Then you should be asking in an appropriate newsgroup for your
question, such as comp.lang.c++ . This is comp.lang.c, which is for C
questions, not C++ questions.

If you were using C, then I would point you in the direction of
sprintf()... but not until warning you again that receiving your
data as a float is very going to lead to grief for your purposes.

Walter Roberson, Aug 22, 2005
7. ### Flash GordonGuest

That does *not* mean that Joriveek is using C++. I use MSVC++ regularly
to compile C code *as* C code.

Flash Gordon, Aug 22, 2005
8. ### Keith ThompsonGuest

What do you mean by the "last 10 digits"?

I think what you're asking for is (using the last 3 digits for
simplicity):

123456 --> 456
123.456 --> 456
0.123456 --> 456

But floating-point numbers are inexact. In a typical implementation,
123456 can be represented exactly, but the other two values cannot.
Assigning the value 123.456 to an object of type float might assign an
actual value of 123.45600128173828125; 0.123456 might give you
0.12345600128173828125.

And if you use double rather than float (which is usually a good
idea), you'll get different values.

There are no "last 10 digits" in any meaningful sense.

Can you redefine the problem? I presume getting the last 10 digits
isn't your ultimate goal. What are you trying to accomplish?

Keith Thompson, Aug 22, 2005
9. ### Eric SosmanGuest

In an episode of the comic strip "Fox Trot," the two
nerdy kids dared each other to recite the digits of pi.
Backwards.

Eric Sosman, Aug 22, 2005
10. ### glen herrmannsfeldtGuest

In what base?

-- glen

glen herrmannsfeldt, Sep 27, 2005
11. ### Keith ThompsonGuest

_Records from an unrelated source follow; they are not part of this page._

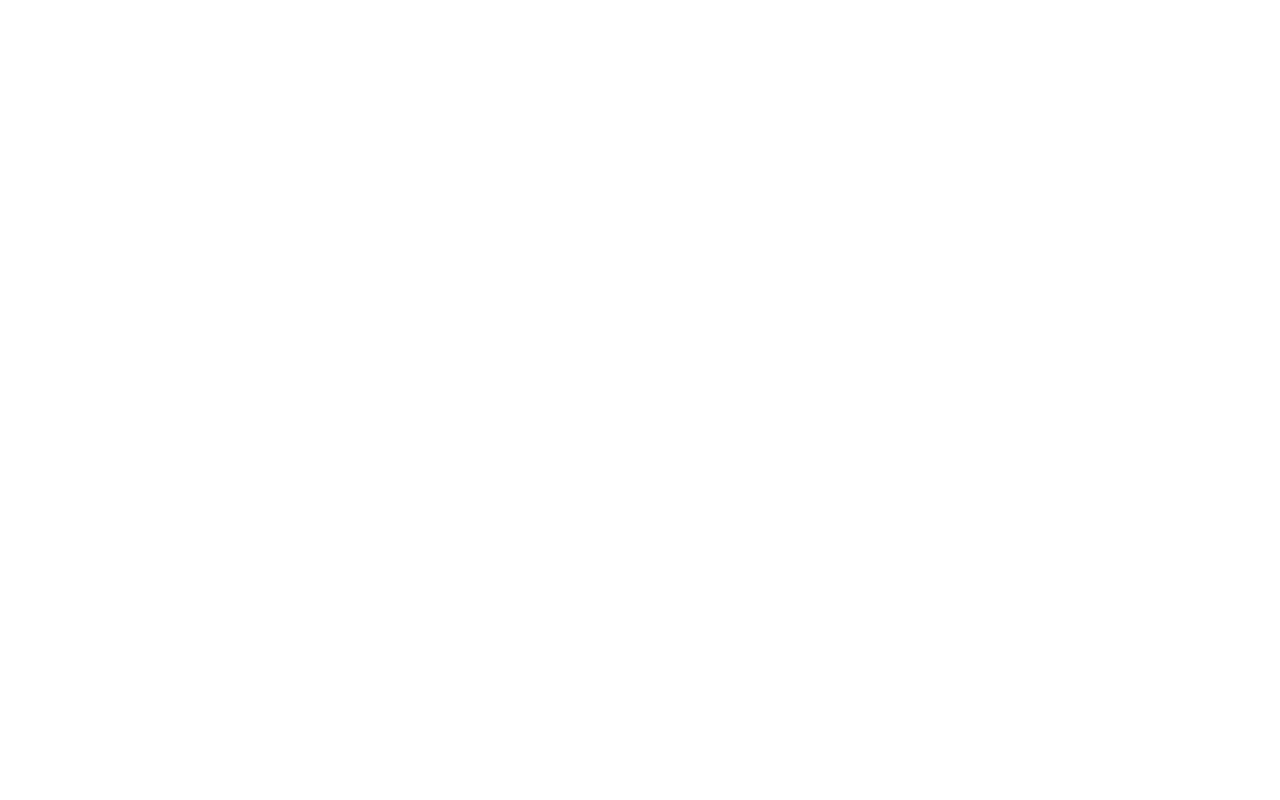
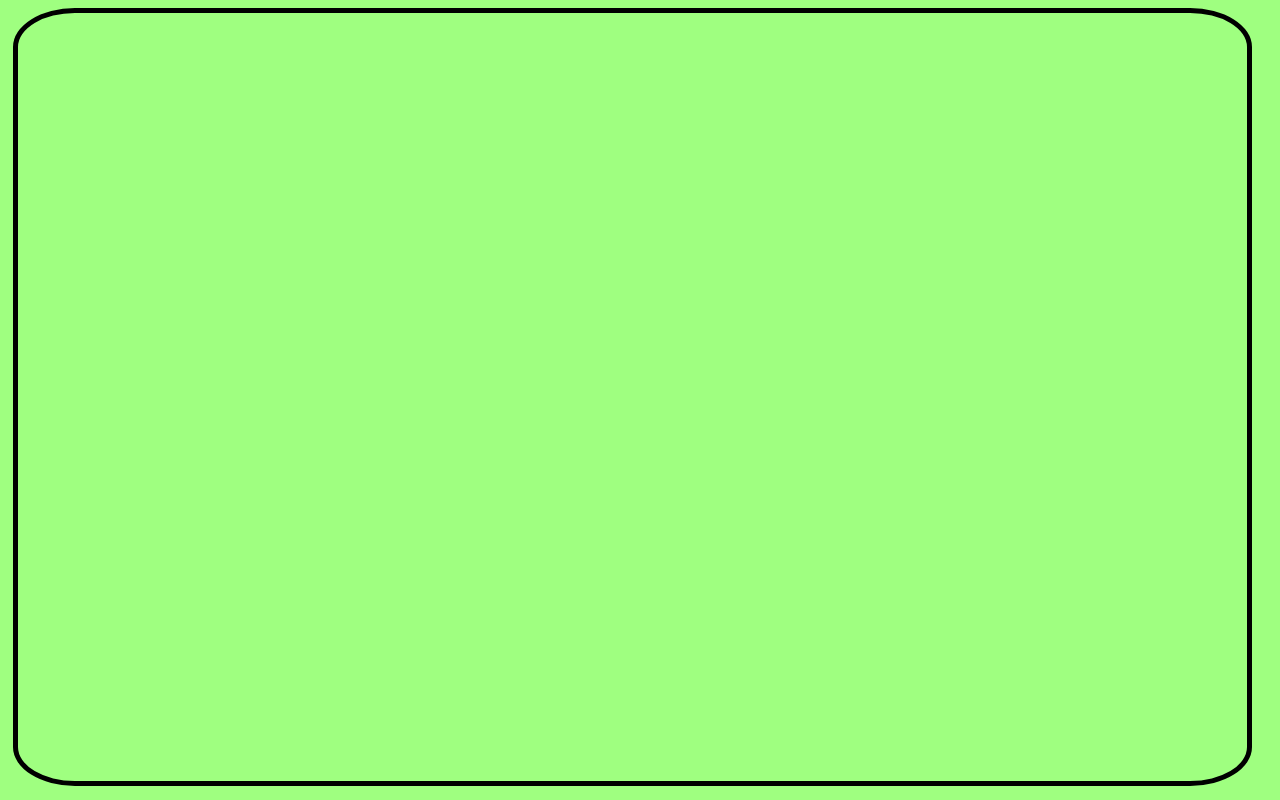
Before and after one commit to BrookSmith44/Experimental-startpage, a plain HTML site: page index.html in a window 1280 px wide. Drawn offline with Linux system fonts and the light colour scheme.

Commit message:
First attempt at making whole page border

```diff
--- /dev/null
+++ b/css/styles.css
@@ -0,0 +1,17 @@
+body {
+  border: 0;
+  margin: 0;
+  padding: 0;
+  background-color: #9fff80;
+}
+.borderoutline{
+  width: 96vw;
+  height: 96vh;
+  border: 5px solid black;
+  border-radius: 5%;
+  position: absolute;
+  top: 1%;
+  left: 1%;
+  bottom: 1%;
+  right: 1%;
+}
--- a/index.html
+++ b/index.html
@@ -2,9 +2,10 @@
 <html>
   <head>
     <meta charset="utf-8">
-    <title></title>
+    <link rel="stylesheet" type="text/css" href="css/styles.css">
+    <title>Startpage</title>
   </head>
   <body>
-
+<section class="borderoutline"></section>
   </body>
 </html>
```
Also changed, not shown: css/style.css (deleted).
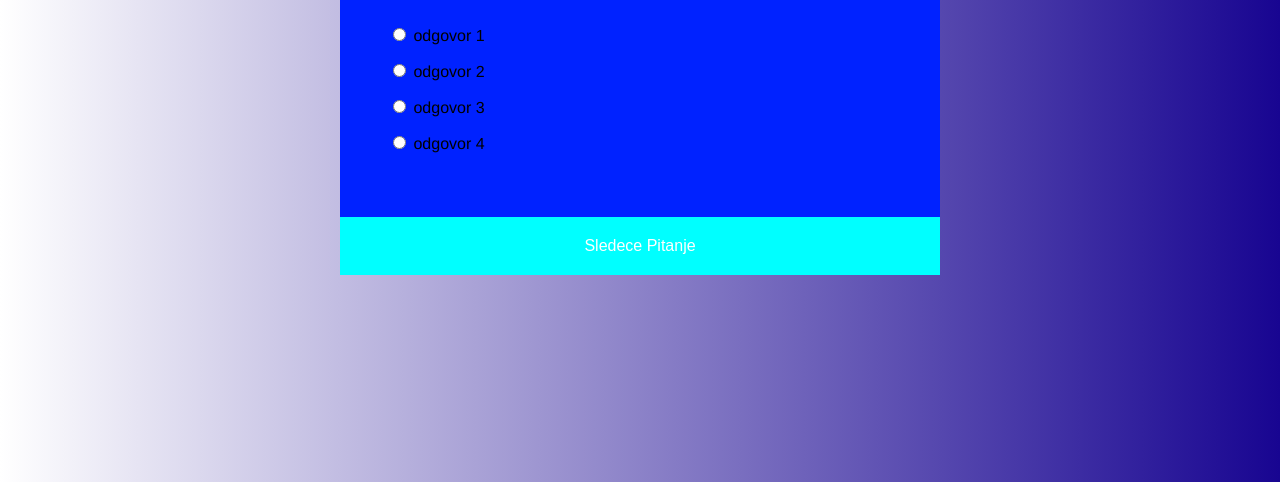
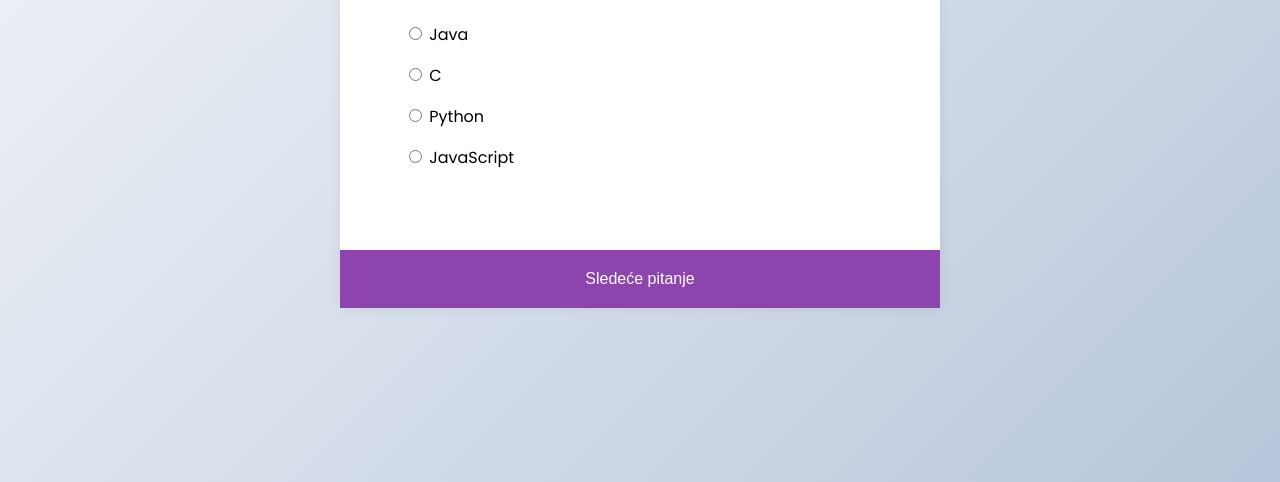
Before and after one commit to andrijazeka12/kviz, a plain HTML site: page index.html in a window 1280 px wide. Shown: the part 318-800 px from the top of the page. Drawn offline with Linux system fonts and the light colour scheme.

Commit message:
Add files via upload

```diff
--- a/index.html
+++ b/index.html
@@ -1,15 +1,20 @@
 <!DOCTYPE html>
 <html lang="en">
+
 <head>
-    <meta charset="UTF-8">
-    <meta name="viewport" content="width=device-width, initial-scale=1.0">
+  <meta charset="UTF-8" />
+  <meta name="viewport" content="width=device-width, initial-scale=1.0" />
+  <link rel="stylesheet" href="style.css" />
   <title>Kviz</title>
-    <link rel="stylesheet" href="stil.css">
 </head>
+
 <body>
   <div class="quiz-container" id="quiz">
     <div class="quiz-header">
+      <!-- mesto za pitanje i odgovore -->
       <h2 id="question">Pitanje</h2>
+
+      <!-- za svaki odgovor definišemo polje sa posebnom id oznakom (a, b, c, d) -->
       <ul>
         <li>
           <input type="radio" name="answer" id="a" class="answer">
@@ -32,8 +37,11 @@
         </li>
       </ul>
     </div>
-    <button id="submit">Sledece Pitanje</button>
+
+    <!-- prikazujemo dugme za prelaz na sledeće pitanje -->
+    <button id="submit">Sledeće pitanje</button>
   </div>
   <script src="script.js"></script>
 </body>
+
 </html>
--- a/script.js
+++ b/script.js
@@ -0,0 +1,123 @@
+// za svako pitanje čuvamo
+// konkretno pitanje,
+// odgovore (četiri odgovora),
+// kao i tačan odgovor
+quizData = [
+    {
+        question: "Koji se jezik izvršava u pretraživaču?",
+        a: "Java",
+        b: "C",
+        c: "Python",
+        d: "JavaScript",
+        correct: "d"
+    },
+    {
+        question: "Od čega je CSS skraćeno?",
+        a: "Central Style Sheets",
+        b: "Cascading Style Sheets",
+        c: "Cascading Simple Sheets",
+        d: "Cars SUVs Sailboats",
+        correct: "b"
+    },
+    {
+        question: "Od čega je HTML skraćeno?",
+        a: "Hypertext Markup Language",
+        b: "Hypertext Markdown Language",
+        c: "Hyperloop Machine Language",
+        d: "Helicopters Terminals Motorboats Lamborginis",
+        correct: "a"
+    },
+    {
+        question: "Koje godine je nastao JavaScript?",
+        a: "1996",
+        b: "1995",
+        c: "1994",
+        d: "ništa od navedenog",
+        correct: "b"
+    }
+]
+
+quiz = document.getElementById('quiz')
+
+// dohvatamo sve input elemente (querySelectorAll)
+answerEls = document.querySelectorAll('input')
+questionEl = document.getElementById('question')
+a_text = document.getElementById('a_text')
+b_text = document.getElementById('b_text')
+c_text = document.getElementById('c_text')
+d_text = document.getElementById('d_text')
+submitBtn = document.getElementById('submit')
+
+// počinjemo od pitanja sa rednim brojem 0
+currentQuestion = 0
+// rezultat je na samom početku 0
+score = 0
+
+// prikazujemo kviz
+loadQuiz()
+
+function loadQuiz() {
+    // skidamo označeno polje (checked) od prethodnog pitanja
+    deselectAnswers()
+
+    currentQuizData = quizData[currentQuestion]
+
+    questionEl.innerText = currentQuizData.question
+    a_text.innerText = currentQuizData.a
+    b_text.innerText = currentQuizData.b
+    c_text.innerText = currentQuizData.c
+    d_text.innerText = currentQuizData.d
+}
+
+function deselectAnswers() {
+    answerEls.forEach(answerEl => answerEl.checked = false)
+}
+
+// dohvatamo označeni odgovor (a, b, c, d) ukoliko je neki odgovor označen
+function getSelectedAnswer() {
+    // ukoliko korisnik nije označio nijedan odgovor vratićemo undefined (nedefinisano)
+    answer = undefined
+
+    answerEls.forEach(answerEl => {
+        if (answerEl.checked) {
+            // ukoliko je odgovor čekiran (označen - checked) sačuvaćemo njegovu oznaku (id - a, b, c ili d)
+            answer = answerEl.id
+        }
+    })
+
+    return answer
+}
+
+// definišemo šta se događa klikom na dugme za prelazak na sledeće pitanje
+submitBtn.addEventListener('click', () => {
+    // dohvatamo označeni odgovor (a, b, c, d ili undefined)
+    answer = getSelectedAnswer()
+
+    if (answer != undefined) {
+        // ukoliko je korisnik označio neki odgovor
+        if (answer == quizData[currentQuestion].correct) {
+            // ukoliko je označeni odgovor zapravo i tačan odgovor za trenutno postavljeno pitanje
+            score++ // povećaj rezultat
+        }
+
+        // nezavisno od tačnog odgovora prelazimo na sledeće pitanje
+        currentQuestion++
+
+        // ukoliko ima još pitanja
+        if (currentQuestion < quizData.length) {
+            // učitaj naredno pitanje (currentQuestion)
+            loadQuiz()
+        } else {
+            // u suprotnom prikazujemo odgovarajuću poruku
+            // zajedno sa rezultatom, kao i opcijom da se pokrene igra ponovo
+            // location.reload() se ponaša identično kao i osvežavanje u pretraživaču
+            quiz.innerHTML =
+                `
+                    <h2>Odgovorili ste ${score}/${quizData.length} pitanja tačno</h2>
+                    <button onclick="location.reload()">Probaj ponovo</button>
+                `
+        }
+    } else {
+        alert('Niste označili nijedan odgovor!')
+    }
+})
--- /dev/null
+++ b/style.css
@@ -0,0 +1,80 @@
+@import url('https://fonts.googleapis.com/css2?family=Poppins:wght@200;400&display=swap');
+
+* {
+  box-sizing: border-box;
+}
+
+body {
+  /* background-color: #b8c6db; */
+  /*
+    https://uigradients.com/
+
+    prikazujemo gradient kao pozadinu pod uglom od 90 stepeni
+    od svetlije ka tamnijoj boji
+  */
+  background-image: linear-gradient(315deg, #b8c6db 0%, #f5f7fa 100%);
+  font-family: 'Poppins', sans-serif;
+  display: flex;
+  align-items: center;
+  justify-content: center;
+  height: 100vh;
+  overflow: hidden;
+  margin: 0;
+}
+
+.quiz-container {
+  background-color: #fff;
+  border-radius: 10px;
+  /*
+    prikazujemo crnu, providnu (0.1), senku iza kviza, i to:
+    0px horizontalno u odnosu na kviz kontejner
+    0px vertikalno u odnosu na kviz kontejner
+    10px zamućenost senke (veći broj - veća zamućenost)
+    2px raširenost senke (veći broj - veća raširenost)
+  */
+  box-shadow: 0px 0px 10px 2px rgba(100, 100, 100, 0.1);
+  width: 600px;
+}
+
+.quiz-header {
+  padding: 64px;
+}
+
+h2 {
+  text-align: center;
+  margin-bottom: 48px;
+}
+
+ul {
+  list-style-type: none; /* uklanjamo kružiće ispred članova elemenata liste */
+  padding: 0;
+}
+
+li {
+  font-size: 16px;
+  margin: 16px 0;
+}
+
+/* kada prevučemo mišem preko labele primeni sledeća svojstva */
+label:hover {
+  /* kursor će biti u vidu ručice (ikonica) */
+  cursor: pointer;
+}
+
+/* stilizujemo dugme */
+button {
+  background-color: #8e44ad;
+  color: #fff;
+  border: none;
+  width: 100%;
+  font-size: 16px;
+  padding: 20px;
+}
+
+/* kada prevučemo mišem preko labele primeni sledeća svojstva */
+button:hover {
+  /* kursor će biti u vidu ručice (ikonica) */
+  cursor: pointer;
+  /* primeni odgovarajuću pozadinsku boju */
+  background-color: #732d91;
+}
```
Lines whose indentation alone changed are shown as unchanged.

It's pretty easy in base pi.

Keith Thompson, Sep 27, 2005
12. ### Alexei A. FrounzeGuest

Alex

Alexei A. Frounze, Sep 27, 2005